So, back to the sappy residue you are experiencing in your yard. This sounds a whole lot like aphids, which generate a substance called honeydew, that will drip on lawns, houses, cars and people. It also can cause a sooty mold on the leaves and be very unattractive. This Colorado State University Extension article on Aphids on Shade Trees and Ornamentals will give you some information. They usually are not harmful, and you should avoid pesticides, which are more likely to kill the predators of the aphid than the aphids, themselves. 

 

More Trees Questions

Leaves dropping from a potted Mesquite
August 11, 2014 - I have a Prosopis pubescens (Screwbean Mesquite) that I purchased at a nursery in Alpine, TX just a few miles away from me. It was a in nursery style black plastic container. The mesquite is perhaps a...
view the full question and answer

Patio Privacy Screen Suggestions for Central Texas
March 17, 2013 - I have just built a patio and want to plant some small trees, bushes or shrubs to form a visual barrier (rather than to erect a fence)to the neighbors yard.
view the full question and answer

Are mountain laurel beans safe to use as rattles with small children?
September 19, 2012 - Is it safe to use the mountain laurel mescalbean pods as shakers or rattles, as long as the pods are not open and the seeds left unexposed? If a small child (very small, who has no way to open the ...
view the full question and answer

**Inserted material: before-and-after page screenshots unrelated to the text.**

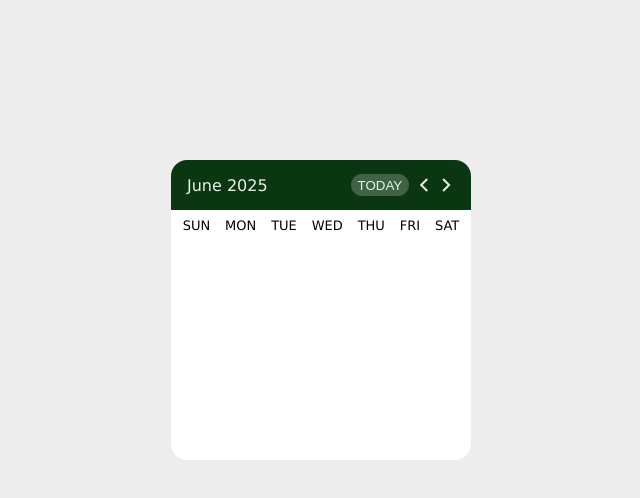
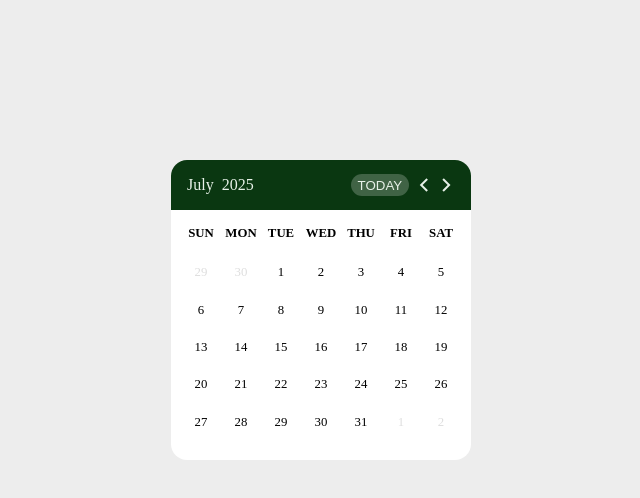
Before and after one commit to jyooDev/js_css_playground, a plain HTML site: page dashboard_prototype/index.html in a window 1280 px wide. Shown: the whole page, without its empty margins (319-959 px from the left). Drawn offline with nearby package versions, Linux system fonts and the light colour scheme; a web font is replaced by a local one.

Commit message:
added populateCalendar function

```diff
--- a/dashboard_prototype/index.html
+++ b/dashboard_prototype/index.html
@@ -10,7 +10,7 @@
 <body>
     <div class="calendar-container">
         <header class="calendar-header">
-            <p>June 2025</p>
+            <p class="calendar-month-year"></p>
             <div class="month-btns">
                 <button onclick="displayCurrentMonth" class="current-month-btn">TODAY</button>
                 <button onclick="displayPreviousMonth" class="previous-month-btn"><span class="material-symbols-outlined">arrow_back_ios</span></button>
@@ -19,16 +19,16 @@
         </header>
 
         <div class="calendar-body">
-            <ul class="calendar-dow">
-                <li>SUN</li>
-                <li>MON</li>
-                <li>TUE</li>
-                <li>WED</li>
-                <li>THU</li>
-                <li>FRI</li>
-                <li>SAT</li>
+            <ul class="calendar-dow calendar-grid-container">
+                <li class="calendar-item">SUN</li>
+                <li class="calendar-item">MON</li>
+                <li class="calendar-item">TUE</li>
+                <li class="calendar-item">WED</li>
+                <li class="calendar-item">THU</li>
+                <li class="calendar-item">FRI</li>
+                <li class="calendar-item">SAT</li>
             </ul>
-            <ul class="calendar-dates">
+            <ul class="calendar-dates calendar-grid-container">
 
             </ul>
         </div>
--- a/dashboard_prototype/scripts.js
+++ b/dashboard_prototype/scripts.js
@@ -1,7 +1,4 @@
 let date = new Date();
-
-let calendarDates = document.getElementsByClassName('calendar-dates')[0];
-console.log(calendarDates);
 const months = {
     0:'January',
     1:'February',
@@ -17,18 +14,49 @@ const months = {
     11:'December',
 }
 
-let  displayMonth = localStorage['displayedMonth'] || date.getMonth();
-let displayYear = localStorage['displayYear'] || date.getFullYear();
+let calendarDates = document.getElementsByClassName('calendar-dates')[0];
+let  displayMonth = sessionStorage['displayedMonth'] || date.getMonth();
+let displayYear = sessionStorage['displayYear'] || date.getFullYear();
+populateCalendar(displayMonth+1, displayYear);
 
-populateCalendaer(displayMonth, displayYear);
 
-function populateCalendaer(month, year){
+function populateCalendar(month, year){
+    populateHeader(month, year)
+    populateDates(month,year)
+};
+
+function populateHeader(month, year){
+    const calendarMonthYear = document.getElementsByClassName('calendar-month-year')[0];
+    console.log(calendarMonthYear)
+    calendarMonthYear.innerHTML = `<span>${months[month]}</span><span>${year}</span>`;
+}
+
+function populateDates(month, year){
     const firstDay = new Date(year, month, 1).getDay(); //returns Sunday - Saturday index : 0 - 6
     const lastDate = new Date(year, month+1, 0).getDate();
+    const lastDay = new Date(year, month+1, 0).getDay();
 
-    console.log(firstDay);
-    console.log(lastDate);
+    let dateFromLastMonth = new Date(year, month,1-firstDay).getDate();
+    for(let i = 0; i < firstDay; i++){
+        const li = document.createElement('li');
+        li.textContent = `${dateFromLastMonth++}`;
+        li.classList.add('calendar-date', 'calendar-item', 'grey-text');
+        calendarDates.appendChild(li);
+    }
 
-    const no_date = '<li></li>'
+    for(let i = 1; i <= lastDate; i++)
+    {
+        let li = document.createElement('li');
+        li.classList.add('calendar-date', 'calendar-item');
+        li.textContent = `${i}`;
+        calendarDates.appendChild(li)
+    }
 
-};
+    for(let i = 1; i <= 6 - lastDay; i++)
+    {
+        const li = document.createElement('li');
+        li.textContent = `${i}`;
+        li.classList.add('calendar-date', 'calendar-item', 'grey-text');
+        calendarDates.appendChild(li);
+    }
+}
--- a/dashboard_prototype/styles.css
+++ b/dashboard_prototype/styles.css
@@ -1,4 +1,4 @@
-
+@import url('https://fonts.googleapis.com/css2?family=Inter:ital,opsz,wght@0,14..32,100..900;1,14..32,100..900&family=Libre+Baskerville:ital,wght@0,400;0,700;1,400&family=National+Park:wght@200..800&family=Roboto:ital,wght@0,100..900;1,100..900&display=swap');
 :root {
     --background--grey: rgb(237, 237, 237);
     --green-3: #0A3711;
@@ -6,7 +6,7 @@
     --shadow: rgba(181, 181, 181, 0.108);
 }
 body{
-    font-family:Verdana, Geneva, Tahoma, sans-serif;
+    font-family: libre-baskerville;
     background-color: var(--background--grey);
     margin: 0;
     padding: 0;
@@ -83,19 +83,40 @@ body{
     flex-direction: column;
 }
 
-.calendar-dow{
-    list-style-type: none;
-    display: flex;
-    justify-content: space-evenly;
-    align-items: center;
-    gap: 0.2rem;
-    padding: 0.5rem 0;
-    margin: 0;
-    /* box-shadow: 0 0.3rem  1rem var(--shadow); */
-}
 
-.calendar-dates{
+
+.calendar-grid-container{
     list-style-type: none;
     display: grid;
     grid-template-columns: repeat(7, 1fr);
+    padding-inline-start: 10px;
+    padding-inline-end: 10px;
 }
+
+
+.calendar-item {
+    display: flex;
+    text-align: center;
+    font-size: 0.8rem;
+    justify-content: center;
+    align-items: center;
+}
+
+.calendar-dow {
+    margin-top: 1rem;
+    margin-bottom: 0rem;
+    font-weight: 600;
+}
+
+.calendar-date {
+    margin: 0.7rem 0;
+    transition: ease-in-out()
+}
+
+.calendar-month-year{
+    display: flex;
+    gap: 0.5rem;
+}
+.grey-text{
+    color: rgb(222, 222, 222);
+}
```
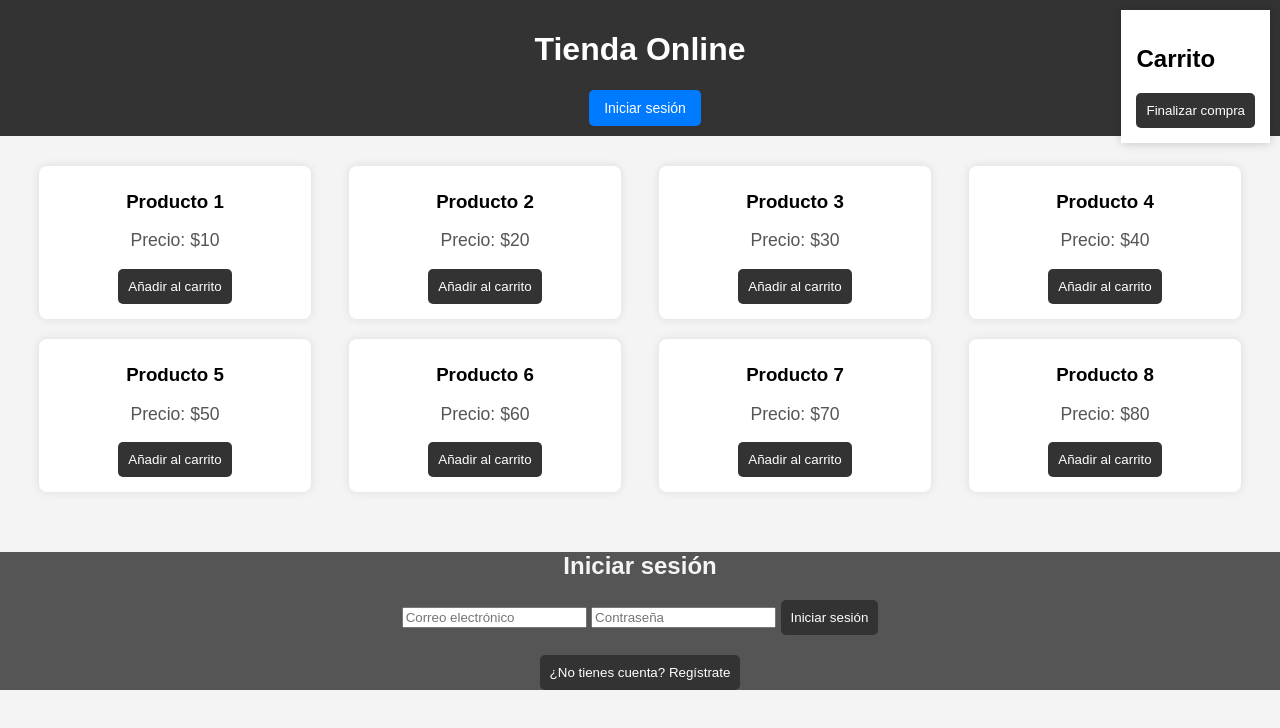
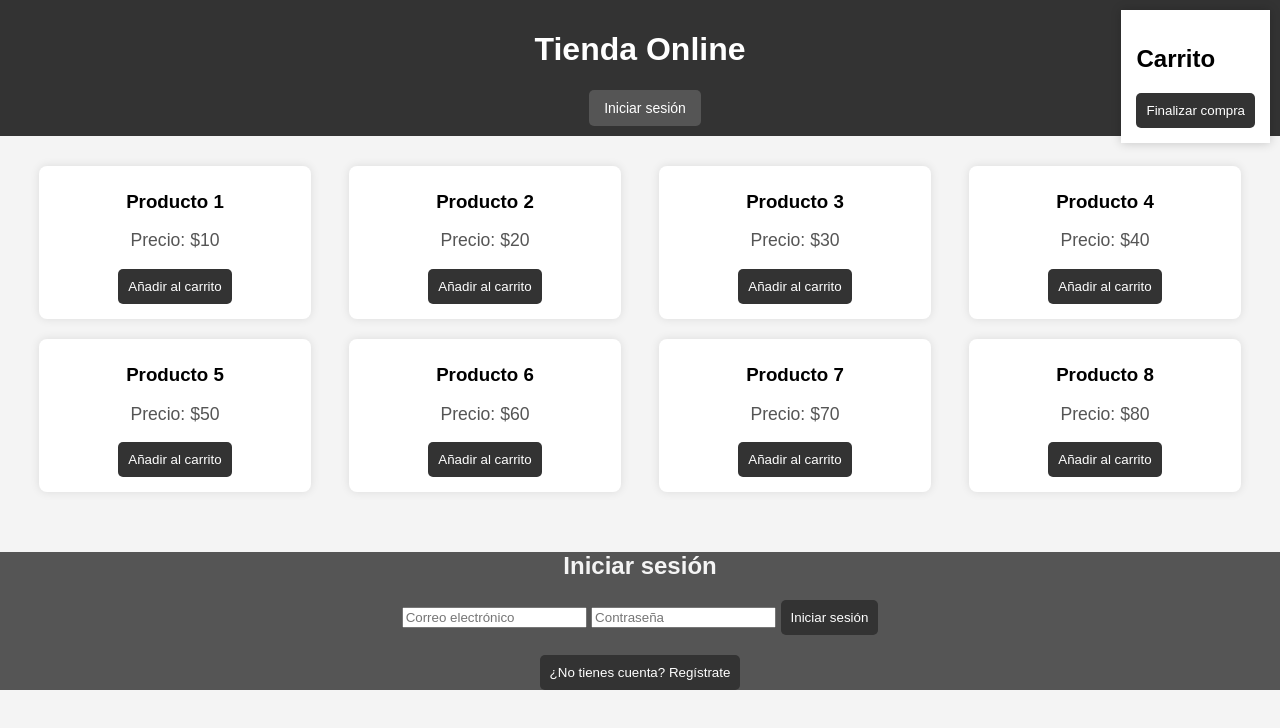
Before and after one commit to ValeriaSG/ProyectoWEB2, a plain HTML site: page INDEX.HTML in a window 1280 px wide. Drawn offline with Linux system fonts and the light colour scheme.

Commit message:
nuevocambio

```diff
--- a/style.css
+++ b/style.css
@@ -94,7 +94,7 @@ form {
 }
 
 #login-button {
-    background-color: #007BFF;
+    background-color: #555;
     color: white;
     border: none;
     padding: 10px 15px;
@@ -105,5 +105,5 @@ form {
 }
 
 #login-button:hover {
-    background-color: #0056b3;
+    background-color: #555;
 }
```
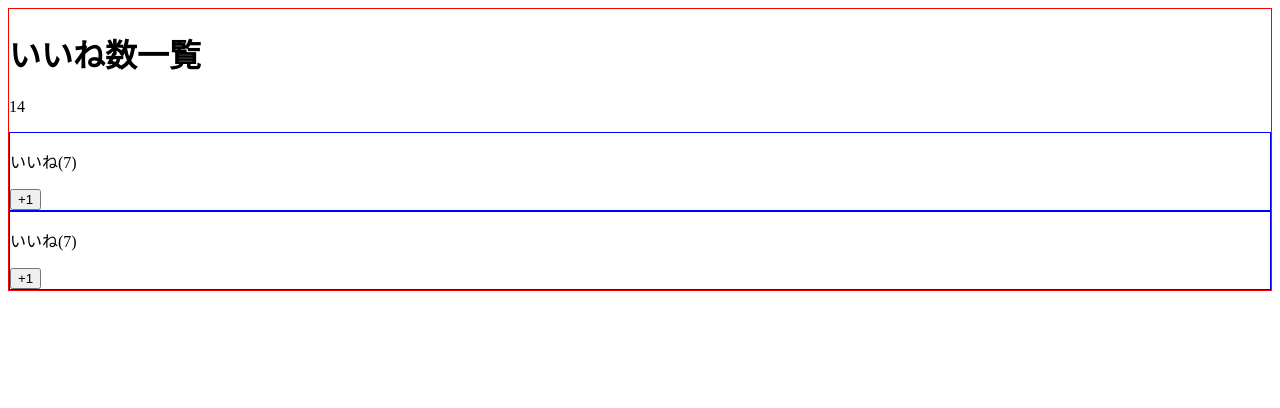
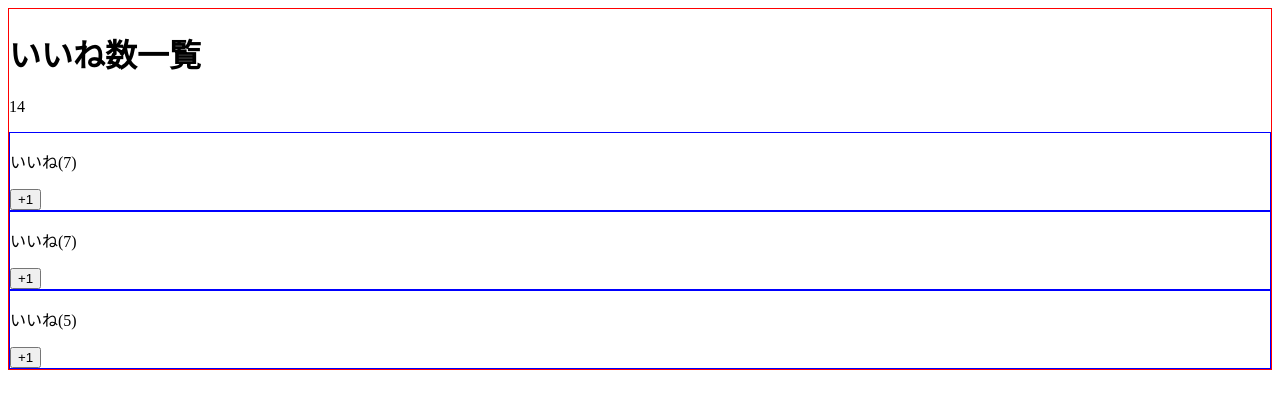
Before and after one commit to naoki-kkc/udemy_vue-js-complete-guide, a Vue app in the folder section7/udemy-vuejs/: page / in a window 1280 px wide. Shown: the top 408 px of the page. Built offline with nearby package versions, Linux system fonts and the light colour scheme.

Commit message:
section7 - 91 end

```diff
--- a/section7/udemy-vuejs/src/App.vue
+++ b/section7/udemy-vuejs/src/App.vue
@@ -6,6 +6,8 @@
     <LikeNum v-bind:totalNumber="num"></LikeNum>
     <!-- 属性名をケバブケースで書く(こっちの方が良い) -->
     <LikeNum v-bind:total-number="num"></LikeNum>
+    <!-- totalNumberを指定していないのでデフォルトを使用する -->
+    <LikeNum></LikeNum>
   </div>
 </template>
 
--- a/section7/udemy-vuejs/src/components/LikeNum.vue
+++ b/section7/udemy-vuejs/src/components/LikeNum.vue
@@ -7,7 +7,18 @@
 
 <script>
 export default{
-    props: ['totalNumber'],
+
+    // propsを配列で指定
+    // props: ['totalNumber'],
+
+    // propsをオブジェクトで指定
+    props :{
+        totalNumber: {
+            type:     Number,
+            default:  10
+        }
+    },
+
     computed:{
         halfnum(){
             return this.totalNumber / 2;
```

Allelopathy of American elms from Dallas
March 24, 2013 - Are American elms at all allelopathic?
view the full question and answer

Positioning a bald cypress among cattails in Silver Spring MD
April 30, 2009 - We have a rain garden, half of which is fairly overrun with broad- and narrow-leaf cattails. We've learned to be aggressive in thinning these out 2 to 3 times during the growing season. We also have ...
view the full question and answer

Smarty Plants's Facebook profile Support the Wildflower Center by Donating Online or Becoming a Member today.

Mr. Smarty Plants wants you to be his Facebook friend. Click the Facebook icon to add yourself to Mr. Smarty Plants list of friends.
E-NEWSLETTER | BECOME A MEMBER | DONATE NOW | MEDIA | SITEMAP
© 2014 Lady Bird Johnson Wildflower Center